→ **Description of the task**
Gather each line of the records where "scientificNameAuthorship" appears.

[Stored items]
========

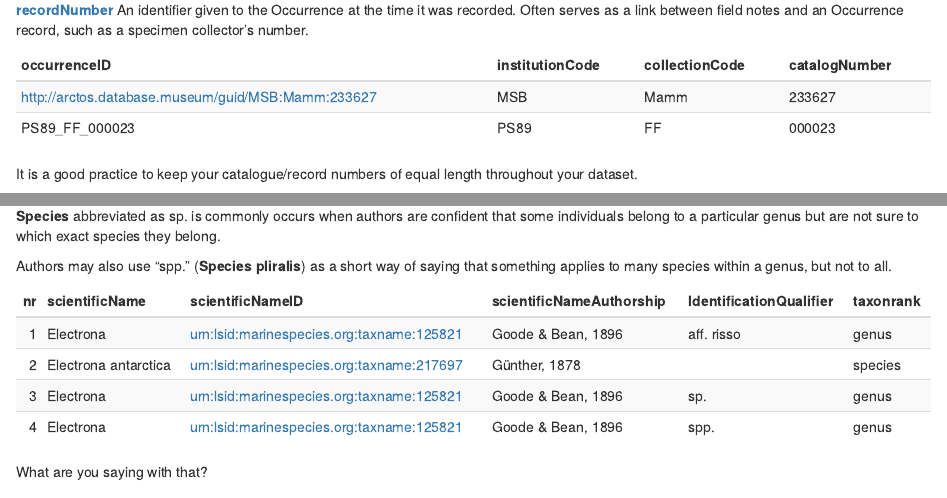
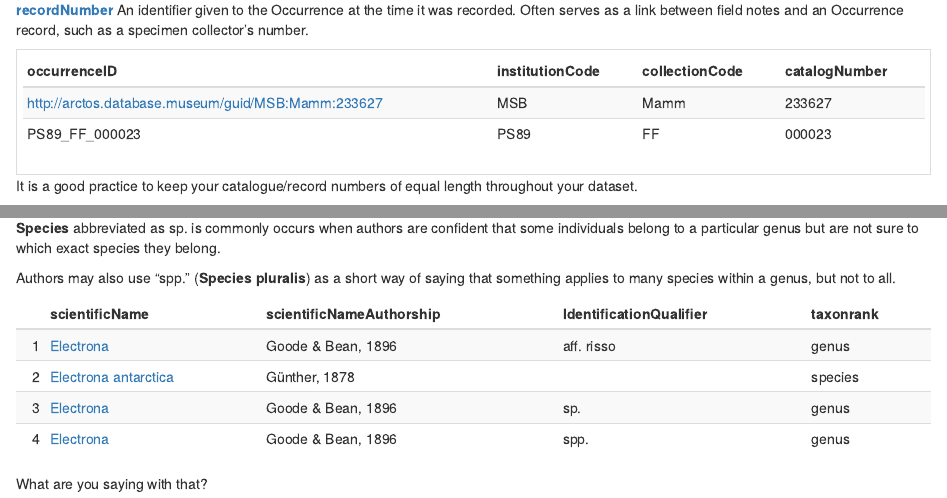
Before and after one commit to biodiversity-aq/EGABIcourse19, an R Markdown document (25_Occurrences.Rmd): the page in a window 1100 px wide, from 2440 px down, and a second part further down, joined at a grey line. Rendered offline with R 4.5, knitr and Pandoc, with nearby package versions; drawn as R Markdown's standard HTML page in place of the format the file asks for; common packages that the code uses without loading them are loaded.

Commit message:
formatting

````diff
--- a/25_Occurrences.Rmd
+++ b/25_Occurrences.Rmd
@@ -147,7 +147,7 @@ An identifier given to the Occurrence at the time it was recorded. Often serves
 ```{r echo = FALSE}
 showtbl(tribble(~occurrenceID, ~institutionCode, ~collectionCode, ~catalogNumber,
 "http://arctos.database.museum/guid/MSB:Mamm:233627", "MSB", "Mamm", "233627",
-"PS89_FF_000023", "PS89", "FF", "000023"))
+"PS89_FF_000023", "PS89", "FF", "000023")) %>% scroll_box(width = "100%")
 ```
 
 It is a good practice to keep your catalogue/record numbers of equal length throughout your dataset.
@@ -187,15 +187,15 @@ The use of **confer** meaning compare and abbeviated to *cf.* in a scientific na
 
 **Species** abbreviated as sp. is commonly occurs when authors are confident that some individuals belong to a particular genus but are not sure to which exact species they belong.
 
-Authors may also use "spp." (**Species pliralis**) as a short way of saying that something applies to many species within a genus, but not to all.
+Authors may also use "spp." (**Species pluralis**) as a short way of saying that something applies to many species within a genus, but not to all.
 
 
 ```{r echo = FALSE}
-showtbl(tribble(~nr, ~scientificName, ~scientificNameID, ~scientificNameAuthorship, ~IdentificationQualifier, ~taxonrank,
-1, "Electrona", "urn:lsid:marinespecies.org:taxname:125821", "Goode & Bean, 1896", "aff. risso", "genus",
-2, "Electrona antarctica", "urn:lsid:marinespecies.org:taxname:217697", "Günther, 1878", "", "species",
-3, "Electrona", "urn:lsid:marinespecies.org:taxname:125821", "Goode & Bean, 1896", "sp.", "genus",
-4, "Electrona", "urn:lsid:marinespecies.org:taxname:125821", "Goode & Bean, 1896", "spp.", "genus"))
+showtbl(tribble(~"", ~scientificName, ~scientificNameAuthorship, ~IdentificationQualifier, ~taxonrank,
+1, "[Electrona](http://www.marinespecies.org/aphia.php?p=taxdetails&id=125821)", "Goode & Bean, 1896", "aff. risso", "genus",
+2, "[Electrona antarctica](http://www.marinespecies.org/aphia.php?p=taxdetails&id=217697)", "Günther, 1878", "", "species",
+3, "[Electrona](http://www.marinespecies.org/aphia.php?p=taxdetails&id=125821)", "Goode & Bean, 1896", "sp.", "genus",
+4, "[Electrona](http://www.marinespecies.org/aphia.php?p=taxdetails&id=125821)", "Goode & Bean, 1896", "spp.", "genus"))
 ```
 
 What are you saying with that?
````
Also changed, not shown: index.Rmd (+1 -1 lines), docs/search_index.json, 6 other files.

========

→ **Task solution**
-showtbl(tribble(~nr, ~scientificName, ~scientificNameID, ~scientificNameAuthorship, ~IdentificationQualifier, ~taxonrank,
+showtbl(tribble(~"", ~scientificName, ~scientificNameAuthorship, ~IdentificationQualifier, ~taxonrank,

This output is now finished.